Fernando Alonso will end his World Endurance Championship adventure with Toyota Gazoo Racing after this year’s Le Mans 24 Hour race but he insists he will find other challenges to keep his insatiable appetite for racing sated.
It is no secret that Alonso has had a busy schedule since he quit F1 at the end of last year, winning the Daytona 24 Hours in January with Wayne Taylor Racing while dovetailing his World Endurance Championship (WEC) campaign with a test in a Dakar Toyota.
The Spaniard leads the WEC standings with teammates Sébastien Buemi and Kazuki Nakajima with two rounds remaining: Spa- Francorchamps this weekend and the season finale at Le Mans on 16-17 June. He will also race for McLaren at this year’s Indy 500 on 26 May.
In an interview with L’Equipe, Alonso joked, “Maybe I should go back to Formula 1 to rest a bit!”
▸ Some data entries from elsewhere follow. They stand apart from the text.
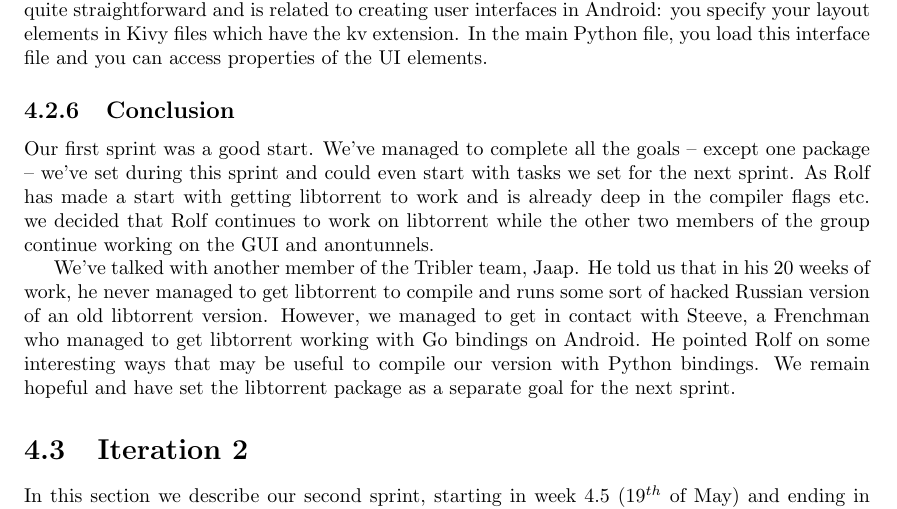
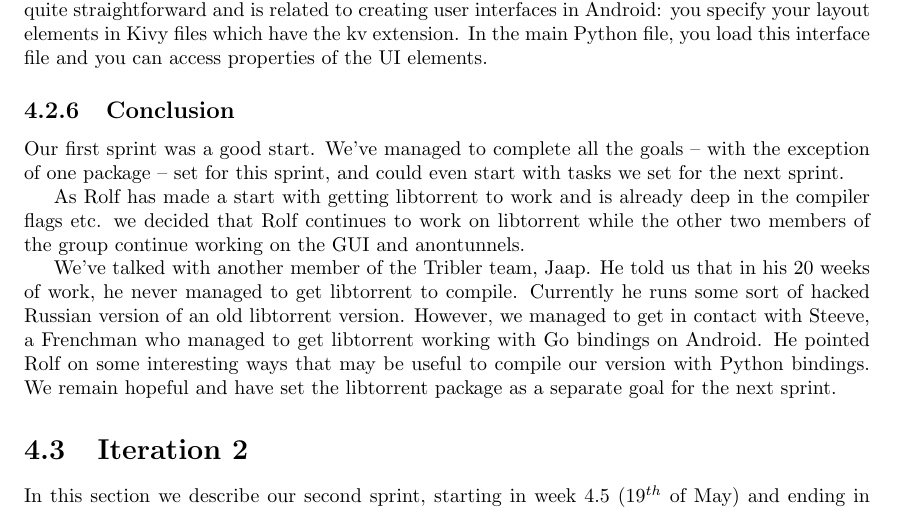
Before and after one commit to rjagerman/AT3, a LaTeX thesis (Reports/report.tex, which reads Reports/scrum/iteration-1/iteration-1.tex): part of page 18 of 27, cut so that both start at the same text. Compiled offline with pdfLaTeX.

Commit message:
Changes  to the conclusion.
Fixed #76

```diff
--- a/Reports/scrum/iteration-1/iteration-1.tex
+++ b/Reports/scrum/iteration-1/iteration-1.tex
@@ -133,6 +133,9 @@
 		Creating a GUI was a small stap for us: we already included the Kivy package in our Python for Android distribution. Since Kivy is a GUI framework for desktop (but has been ported to Python for Android), we first tried to create a desktop interface. Creating interfaces in Kivy is quite straightforward and is related to creating user interfaces in Android: you specify your layout elements in Kivy files which have the kv extension. In the main Python file, you load this interface file and you can access properties of the UI elements.
 
 	\subsection{Conclusion}
-		Our first sprint was a good start. We've managed to complete all the goals -- except one package -- we've set during this sprint and could even start with tasks we set for the next sprint. As Rolf has made a start with getting libtorrent to work and is already deep in the compiler flags etc. we decided that Rolf continues to work on libtorrent while the other two members of the group continue working on the GUI and anontunnels.
+		Our first sprint was a good start. We've managed to complete all the goals -- with the exception of one package -- set for this sprint, and could even start with tasks we set for the next sprint.
 
-		We've talked with another member of the Tribler team, Jaap. He told us that in his 20 weeks of work, he never managed to get libtorrent to compile and runs some sort of hacked Russian version of an old libtorrent version. However, we managed to get in contact with Steeve, a Frenchman who managed to get libtorrent working with Go bindings on Android. He pointed Rolf on some interesting ways that may be useful to compile our version with Python bindings. We remain hopeful and have set the libtorrent package as a separate goal for the next sprint.
+		As Rolf has made a start with getting libtorrent to work and is already deep in the compiler flags etc. we decided that Rolf continues to work on libtorrent while the other two members of the group continue working on the GUI and anontunnels.
+
+		We've talked with another member of the Tribler team, Jaap. He told us that in his 20 weeks of work, he never managed to get libtorrent to compile.
+		Currently he runs some sort of hacked Russian version of an old libtorrent version. However, we managed to get in contact with Steeve, a Frenchman who managed to get libtorrent working with Go bindings on Android. He pointed Rolf on some interesting ways that may be useful to compile our version with Python bindings. We remain hopeful and have set the libtorrent package as a separate goal for the next sprint.
```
He then explained, “Before focusing on one car or another, I asked myself: What are my opportunities for the future? What can I have fun driving in 2020? What events are prestigious and interesting enough?”
“I will reflect on this calmly in July and decide later. [In May] I will concentrate only on the Indy 500 and my preparation for the Le Mans 24 Hours. I love my sport, cars and the idea of driving.”
“When I’m at my karting circuit, in Spain, driving a race prepared kart I concentrate to do so as well as possible. I don’t want to be beaten because I have not prepared well.”
“It seems when you get to F1 and you stay there because it satisfies a big ego… the best of the best is there and to drive anything else would be to take a step back.”
“This is a mentality that I have experienced with some engineers and journalists, those who do not see the bigger picture. I never agreed with that sentiment. [Outside of F1] I’ve discovered excellent teams, engineers and drivers.”
With the Toyota-Alonso romance set to end after Le Mans, the 37-year-old does have one wish before he parts ways with the team, “Winning the WEC this year, adding to my two F1 titles would be magical.”
Alonso was F1 World Champion in 2005 and 2006, he celebrated 97 times on Grand Prix podiums, 32 times as the winner in a career that began at the 2001 Australian Grand Prix and ended 311 grand prix races at the 2018 Abu Dhabi Grand Prix.